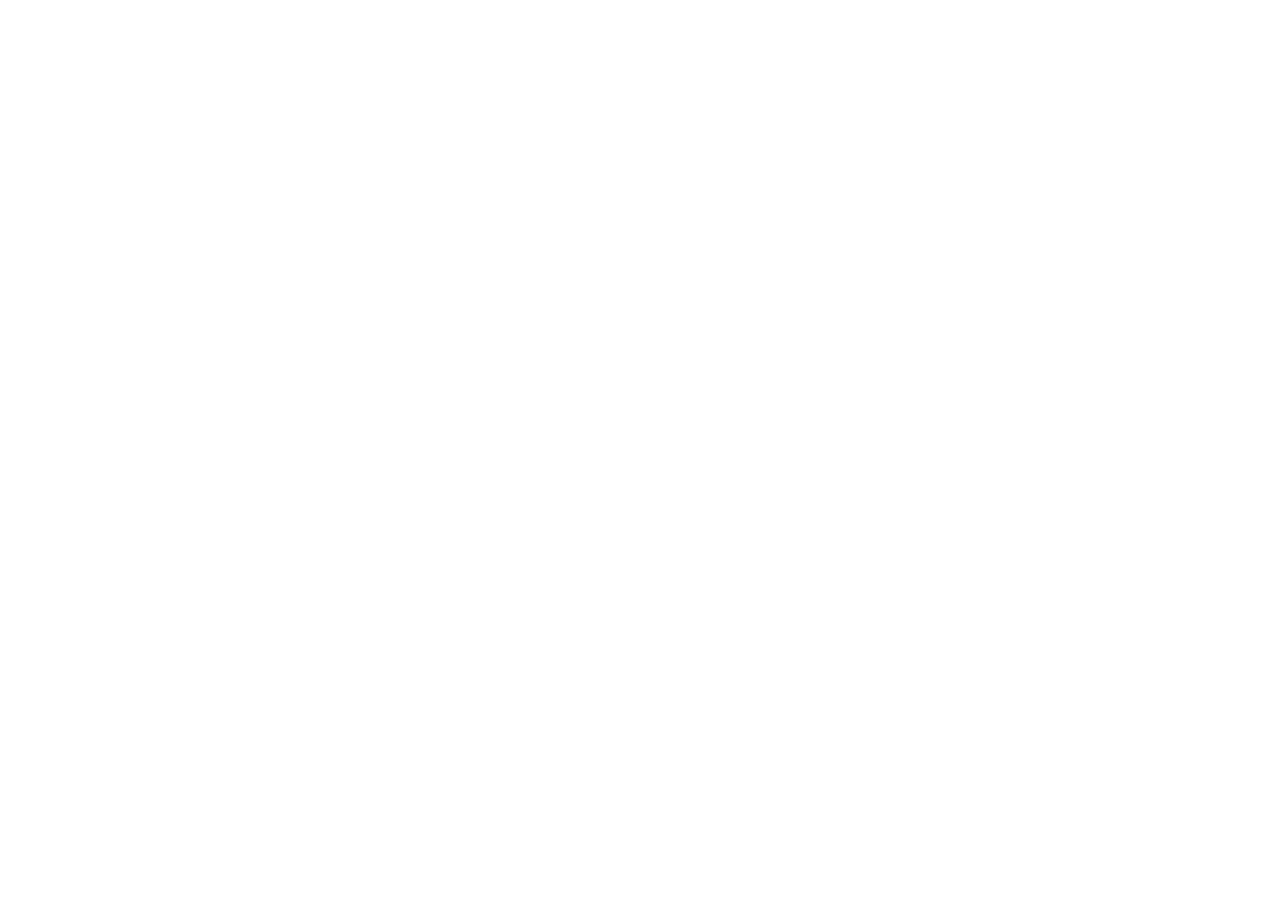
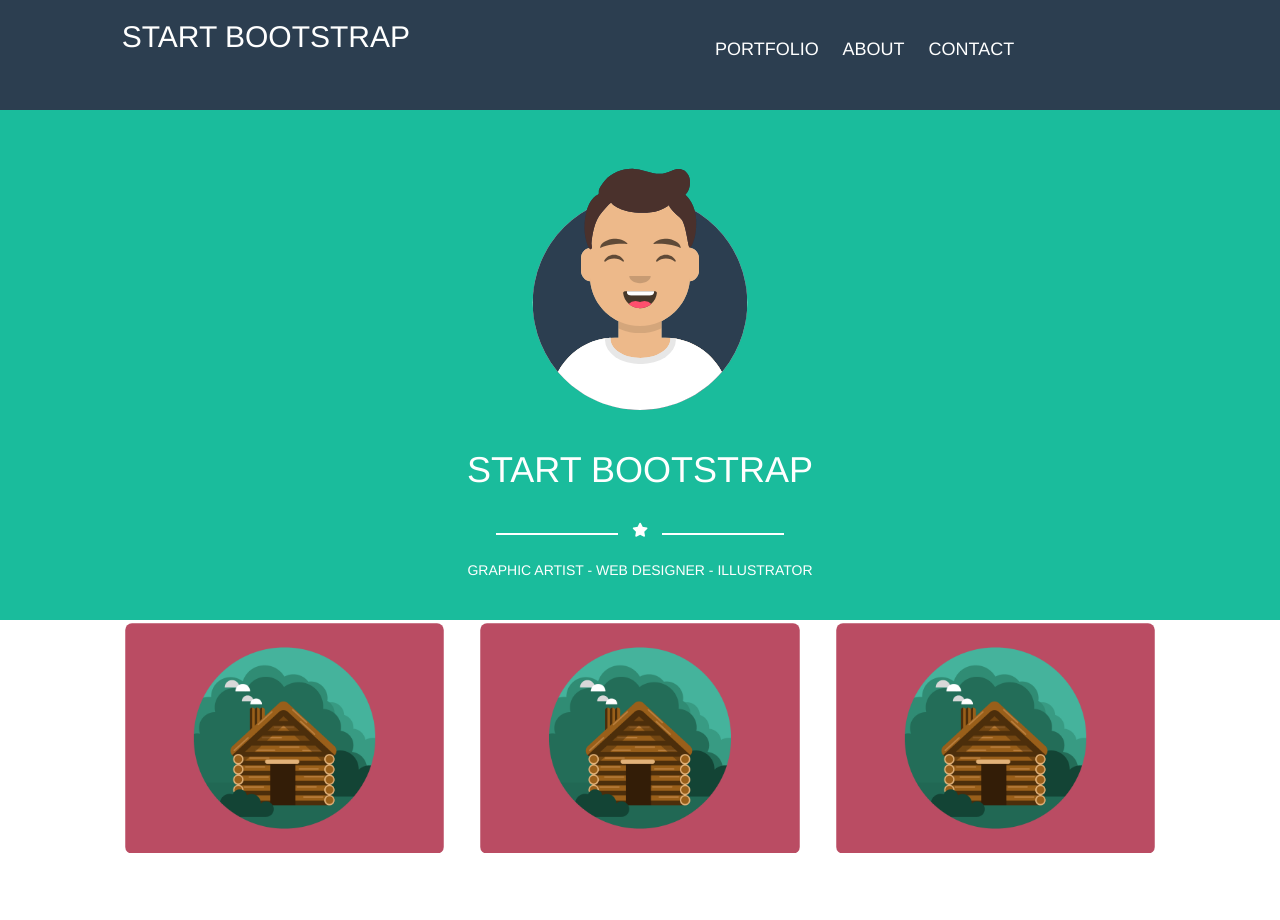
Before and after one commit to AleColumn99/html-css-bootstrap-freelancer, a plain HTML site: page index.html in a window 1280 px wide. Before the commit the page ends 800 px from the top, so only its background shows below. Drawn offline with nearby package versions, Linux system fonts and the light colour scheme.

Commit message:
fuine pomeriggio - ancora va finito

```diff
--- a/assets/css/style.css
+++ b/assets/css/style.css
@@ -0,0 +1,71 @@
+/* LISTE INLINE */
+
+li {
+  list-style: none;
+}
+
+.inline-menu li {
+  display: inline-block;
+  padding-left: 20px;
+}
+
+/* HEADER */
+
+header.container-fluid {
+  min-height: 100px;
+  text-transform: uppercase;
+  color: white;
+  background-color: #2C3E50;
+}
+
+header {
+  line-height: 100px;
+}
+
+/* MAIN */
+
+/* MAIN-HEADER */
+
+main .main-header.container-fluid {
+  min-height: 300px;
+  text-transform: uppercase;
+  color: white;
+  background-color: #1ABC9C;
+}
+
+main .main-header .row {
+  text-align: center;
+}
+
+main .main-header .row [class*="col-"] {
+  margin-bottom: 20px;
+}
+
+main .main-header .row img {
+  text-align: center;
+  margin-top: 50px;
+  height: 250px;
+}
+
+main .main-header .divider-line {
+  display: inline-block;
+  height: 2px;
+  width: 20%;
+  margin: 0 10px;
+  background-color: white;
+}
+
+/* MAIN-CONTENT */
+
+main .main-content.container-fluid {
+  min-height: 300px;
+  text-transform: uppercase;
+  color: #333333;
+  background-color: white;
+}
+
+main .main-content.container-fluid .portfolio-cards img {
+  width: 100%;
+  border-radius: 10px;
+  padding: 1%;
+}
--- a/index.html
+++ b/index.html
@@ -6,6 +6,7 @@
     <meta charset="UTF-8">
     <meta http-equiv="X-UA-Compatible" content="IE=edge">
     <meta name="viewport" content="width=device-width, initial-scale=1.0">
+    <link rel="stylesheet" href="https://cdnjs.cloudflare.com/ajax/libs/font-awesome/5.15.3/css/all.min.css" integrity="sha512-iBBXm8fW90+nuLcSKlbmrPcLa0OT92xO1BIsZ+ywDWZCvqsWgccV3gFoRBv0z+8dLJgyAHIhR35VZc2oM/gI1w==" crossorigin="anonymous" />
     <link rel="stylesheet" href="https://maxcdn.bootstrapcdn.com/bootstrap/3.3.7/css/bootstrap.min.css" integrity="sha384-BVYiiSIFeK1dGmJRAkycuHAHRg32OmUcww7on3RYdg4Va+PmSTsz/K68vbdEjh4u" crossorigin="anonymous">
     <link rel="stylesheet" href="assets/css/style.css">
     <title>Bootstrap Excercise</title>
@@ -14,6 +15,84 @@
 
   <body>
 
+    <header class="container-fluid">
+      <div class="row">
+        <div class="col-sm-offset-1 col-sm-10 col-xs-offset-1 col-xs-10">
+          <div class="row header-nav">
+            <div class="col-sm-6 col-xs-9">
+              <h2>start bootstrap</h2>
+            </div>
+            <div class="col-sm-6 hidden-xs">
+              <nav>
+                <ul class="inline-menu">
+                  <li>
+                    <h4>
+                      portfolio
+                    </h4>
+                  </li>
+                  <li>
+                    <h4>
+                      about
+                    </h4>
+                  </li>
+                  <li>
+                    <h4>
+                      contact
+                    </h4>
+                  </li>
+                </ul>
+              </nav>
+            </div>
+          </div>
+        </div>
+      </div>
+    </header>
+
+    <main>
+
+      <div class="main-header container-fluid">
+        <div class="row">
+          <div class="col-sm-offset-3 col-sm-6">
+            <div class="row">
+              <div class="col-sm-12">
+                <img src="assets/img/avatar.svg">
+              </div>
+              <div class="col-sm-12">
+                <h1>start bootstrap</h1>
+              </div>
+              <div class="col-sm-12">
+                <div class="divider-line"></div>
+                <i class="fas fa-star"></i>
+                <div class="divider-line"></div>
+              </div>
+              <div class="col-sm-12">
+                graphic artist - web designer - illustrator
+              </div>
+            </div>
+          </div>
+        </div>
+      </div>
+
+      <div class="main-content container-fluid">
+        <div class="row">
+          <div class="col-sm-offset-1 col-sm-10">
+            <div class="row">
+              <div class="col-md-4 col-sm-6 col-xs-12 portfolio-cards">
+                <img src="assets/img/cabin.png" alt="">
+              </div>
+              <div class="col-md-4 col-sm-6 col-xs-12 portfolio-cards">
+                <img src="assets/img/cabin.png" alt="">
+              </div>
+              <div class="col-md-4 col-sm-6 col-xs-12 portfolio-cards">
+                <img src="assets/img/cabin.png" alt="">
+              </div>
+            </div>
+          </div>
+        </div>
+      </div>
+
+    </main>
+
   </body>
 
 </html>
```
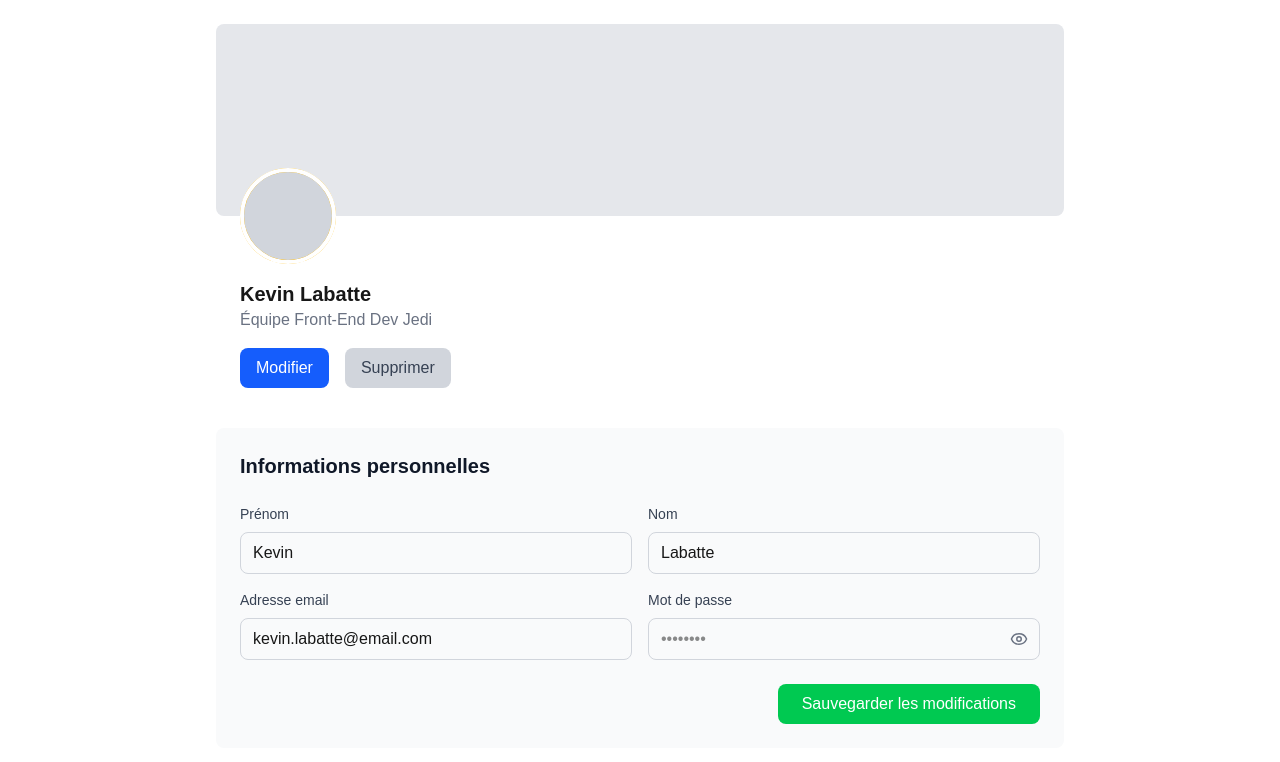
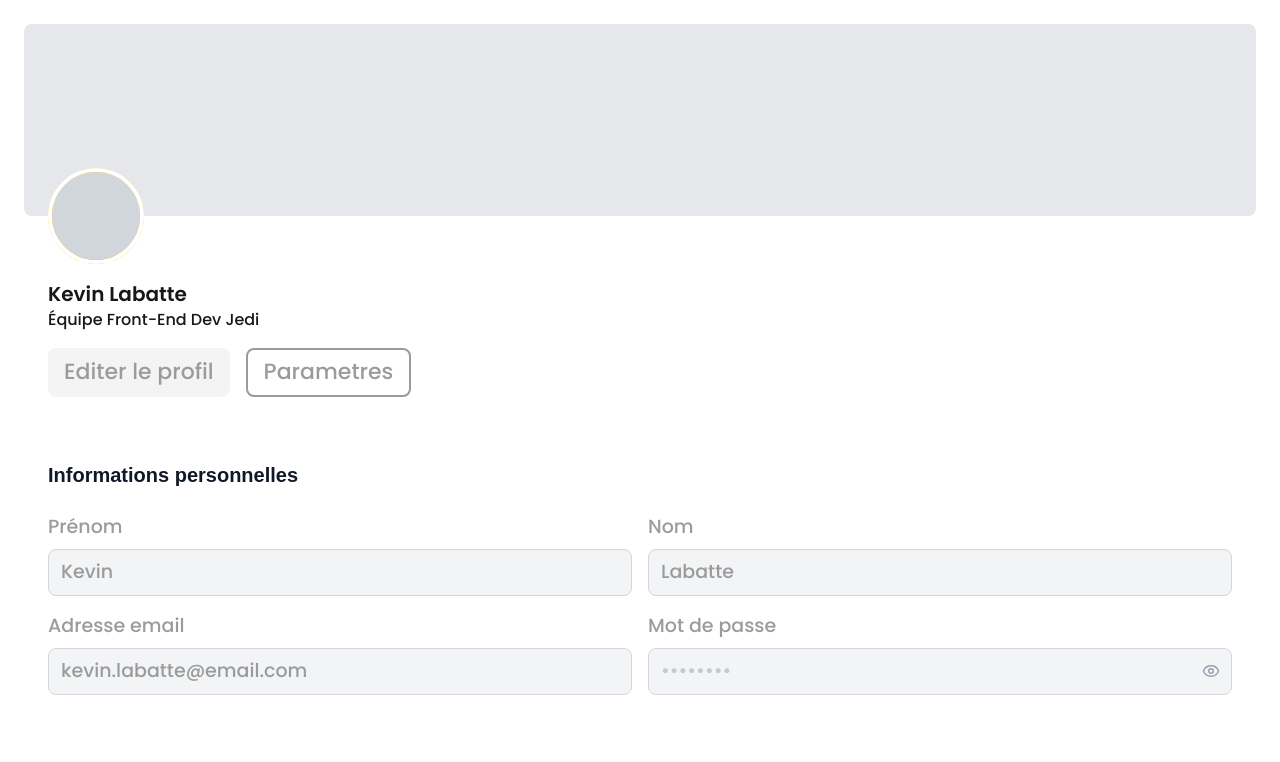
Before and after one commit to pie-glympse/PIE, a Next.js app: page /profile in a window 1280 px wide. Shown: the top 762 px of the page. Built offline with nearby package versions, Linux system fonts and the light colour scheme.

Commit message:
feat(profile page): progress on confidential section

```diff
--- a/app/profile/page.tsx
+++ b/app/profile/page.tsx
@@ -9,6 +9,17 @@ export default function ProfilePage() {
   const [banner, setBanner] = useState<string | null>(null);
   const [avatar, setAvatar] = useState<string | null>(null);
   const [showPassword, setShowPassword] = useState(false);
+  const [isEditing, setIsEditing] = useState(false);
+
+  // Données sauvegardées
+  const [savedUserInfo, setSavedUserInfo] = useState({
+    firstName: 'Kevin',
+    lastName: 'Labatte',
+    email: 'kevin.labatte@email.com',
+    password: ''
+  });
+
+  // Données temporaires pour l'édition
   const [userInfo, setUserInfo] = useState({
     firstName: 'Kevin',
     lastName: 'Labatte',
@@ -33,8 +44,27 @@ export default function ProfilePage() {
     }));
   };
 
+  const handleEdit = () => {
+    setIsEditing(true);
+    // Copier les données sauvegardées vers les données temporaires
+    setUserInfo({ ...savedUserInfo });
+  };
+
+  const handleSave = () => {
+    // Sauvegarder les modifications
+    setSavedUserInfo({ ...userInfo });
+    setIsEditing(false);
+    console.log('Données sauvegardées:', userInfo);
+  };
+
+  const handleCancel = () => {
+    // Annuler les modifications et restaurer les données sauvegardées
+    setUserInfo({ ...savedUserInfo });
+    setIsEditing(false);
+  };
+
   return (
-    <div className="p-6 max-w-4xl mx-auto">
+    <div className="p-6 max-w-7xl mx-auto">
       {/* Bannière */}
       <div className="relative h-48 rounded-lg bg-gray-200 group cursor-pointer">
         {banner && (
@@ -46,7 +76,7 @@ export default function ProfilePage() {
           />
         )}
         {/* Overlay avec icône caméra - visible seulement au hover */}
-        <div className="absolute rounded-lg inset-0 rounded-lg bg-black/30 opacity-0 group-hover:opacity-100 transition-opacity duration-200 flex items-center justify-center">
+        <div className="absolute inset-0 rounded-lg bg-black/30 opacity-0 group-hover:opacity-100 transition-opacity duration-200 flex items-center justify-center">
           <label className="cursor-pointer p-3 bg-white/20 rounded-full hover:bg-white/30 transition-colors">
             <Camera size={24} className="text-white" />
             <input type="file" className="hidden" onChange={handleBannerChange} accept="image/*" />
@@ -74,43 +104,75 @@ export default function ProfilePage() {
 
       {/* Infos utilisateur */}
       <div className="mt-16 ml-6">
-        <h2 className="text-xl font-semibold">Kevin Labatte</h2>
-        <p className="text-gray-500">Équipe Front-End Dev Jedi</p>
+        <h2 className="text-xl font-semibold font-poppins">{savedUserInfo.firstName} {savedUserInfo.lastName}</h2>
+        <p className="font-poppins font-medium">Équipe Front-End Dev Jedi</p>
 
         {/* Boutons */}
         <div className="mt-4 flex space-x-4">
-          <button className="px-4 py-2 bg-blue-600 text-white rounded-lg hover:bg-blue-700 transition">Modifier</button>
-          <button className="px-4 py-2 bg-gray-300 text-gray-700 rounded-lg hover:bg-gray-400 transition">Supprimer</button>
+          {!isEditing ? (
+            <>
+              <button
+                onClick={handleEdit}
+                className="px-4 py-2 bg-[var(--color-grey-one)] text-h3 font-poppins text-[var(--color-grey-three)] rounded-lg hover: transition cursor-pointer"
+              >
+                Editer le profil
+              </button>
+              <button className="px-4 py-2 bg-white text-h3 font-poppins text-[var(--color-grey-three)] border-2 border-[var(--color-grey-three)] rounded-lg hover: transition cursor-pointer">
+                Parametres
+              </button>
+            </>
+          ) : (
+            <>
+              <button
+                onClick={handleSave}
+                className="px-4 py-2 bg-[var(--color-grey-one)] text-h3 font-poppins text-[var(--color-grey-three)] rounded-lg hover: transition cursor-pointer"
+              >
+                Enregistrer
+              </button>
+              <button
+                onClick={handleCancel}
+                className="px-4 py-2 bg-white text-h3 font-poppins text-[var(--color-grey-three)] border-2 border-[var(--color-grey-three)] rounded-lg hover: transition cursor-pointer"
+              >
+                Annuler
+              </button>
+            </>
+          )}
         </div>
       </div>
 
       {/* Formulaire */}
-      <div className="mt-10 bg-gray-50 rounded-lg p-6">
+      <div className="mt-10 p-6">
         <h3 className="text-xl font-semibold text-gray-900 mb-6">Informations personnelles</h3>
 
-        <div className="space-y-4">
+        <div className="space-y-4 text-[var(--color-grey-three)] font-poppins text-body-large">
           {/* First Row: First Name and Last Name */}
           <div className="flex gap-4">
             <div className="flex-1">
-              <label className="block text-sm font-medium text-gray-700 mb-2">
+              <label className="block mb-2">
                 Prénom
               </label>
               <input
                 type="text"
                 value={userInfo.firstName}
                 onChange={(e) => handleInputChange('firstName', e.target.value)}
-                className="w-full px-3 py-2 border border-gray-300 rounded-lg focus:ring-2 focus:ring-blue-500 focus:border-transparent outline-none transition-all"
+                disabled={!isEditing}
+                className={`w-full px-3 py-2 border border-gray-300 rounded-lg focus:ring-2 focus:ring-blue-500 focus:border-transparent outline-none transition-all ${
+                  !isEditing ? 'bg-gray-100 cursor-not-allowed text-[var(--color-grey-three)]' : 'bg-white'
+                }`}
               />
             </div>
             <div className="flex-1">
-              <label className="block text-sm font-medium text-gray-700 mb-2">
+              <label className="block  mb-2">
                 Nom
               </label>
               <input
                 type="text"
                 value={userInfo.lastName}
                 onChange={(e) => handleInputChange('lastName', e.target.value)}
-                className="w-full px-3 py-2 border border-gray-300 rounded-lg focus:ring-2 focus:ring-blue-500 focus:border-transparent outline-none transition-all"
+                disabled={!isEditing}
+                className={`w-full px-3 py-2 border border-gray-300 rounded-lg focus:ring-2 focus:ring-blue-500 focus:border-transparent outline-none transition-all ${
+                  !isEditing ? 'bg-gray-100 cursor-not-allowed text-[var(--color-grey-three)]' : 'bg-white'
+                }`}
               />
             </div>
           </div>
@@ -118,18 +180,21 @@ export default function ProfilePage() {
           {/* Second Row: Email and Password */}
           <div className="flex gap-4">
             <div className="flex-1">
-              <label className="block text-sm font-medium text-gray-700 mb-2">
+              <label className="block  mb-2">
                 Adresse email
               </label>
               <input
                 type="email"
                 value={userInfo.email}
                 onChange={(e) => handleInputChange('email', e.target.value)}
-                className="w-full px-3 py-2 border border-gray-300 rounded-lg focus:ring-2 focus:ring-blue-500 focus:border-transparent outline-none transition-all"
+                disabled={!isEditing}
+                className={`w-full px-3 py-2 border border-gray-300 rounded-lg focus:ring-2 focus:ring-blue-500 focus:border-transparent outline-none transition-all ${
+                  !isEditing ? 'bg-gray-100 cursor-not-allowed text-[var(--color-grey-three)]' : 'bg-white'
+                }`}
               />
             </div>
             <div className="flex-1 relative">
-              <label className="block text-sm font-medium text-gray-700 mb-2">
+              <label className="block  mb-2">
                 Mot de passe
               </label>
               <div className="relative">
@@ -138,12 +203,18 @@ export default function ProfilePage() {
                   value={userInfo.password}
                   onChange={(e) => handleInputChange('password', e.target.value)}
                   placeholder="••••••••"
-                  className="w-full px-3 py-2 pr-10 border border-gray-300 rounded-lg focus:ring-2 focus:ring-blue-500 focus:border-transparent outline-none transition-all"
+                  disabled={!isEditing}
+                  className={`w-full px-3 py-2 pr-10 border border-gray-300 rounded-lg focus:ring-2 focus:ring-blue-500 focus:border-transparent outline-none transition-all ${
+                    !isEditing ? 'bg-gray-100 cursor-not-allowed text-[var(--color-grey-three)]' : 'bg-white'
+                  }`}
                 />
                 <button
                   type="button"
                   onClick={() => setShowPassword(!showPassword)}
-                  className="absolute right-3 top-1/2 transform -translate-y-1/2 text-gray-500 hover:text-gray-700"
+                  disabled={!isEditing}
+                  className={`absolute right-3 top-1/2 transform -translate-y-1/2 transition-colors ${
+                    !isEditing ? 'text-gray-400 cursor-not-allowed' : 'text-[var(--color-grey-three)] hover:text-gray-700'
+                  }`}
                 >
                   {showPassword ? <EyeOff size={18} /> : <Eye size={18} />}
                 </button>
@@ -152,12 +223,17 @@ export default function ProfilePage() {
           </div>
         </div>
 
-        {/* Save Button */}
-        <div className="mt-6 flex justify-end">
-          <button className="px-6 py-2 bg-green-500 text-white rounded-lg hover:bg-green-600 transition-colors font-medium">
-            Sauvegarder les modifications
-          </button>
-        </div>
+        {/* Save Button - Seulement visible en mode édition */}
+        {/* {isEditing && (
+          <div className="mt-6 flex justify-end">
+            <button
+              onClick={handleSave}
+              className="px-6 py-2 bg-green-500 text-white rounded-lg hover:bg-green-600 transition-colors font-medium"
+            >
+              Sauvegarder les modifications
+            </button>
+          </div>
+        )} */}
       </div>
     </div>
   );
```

━━━━━━━━

§ **WORK TASK**
Look through the records and gather every line containing "handleSave".

§ **ANSWER FOR THIS EXERCISE**
+  const handleSave = () => {
+                onClick={handleSave}
+              onClick={handleSave}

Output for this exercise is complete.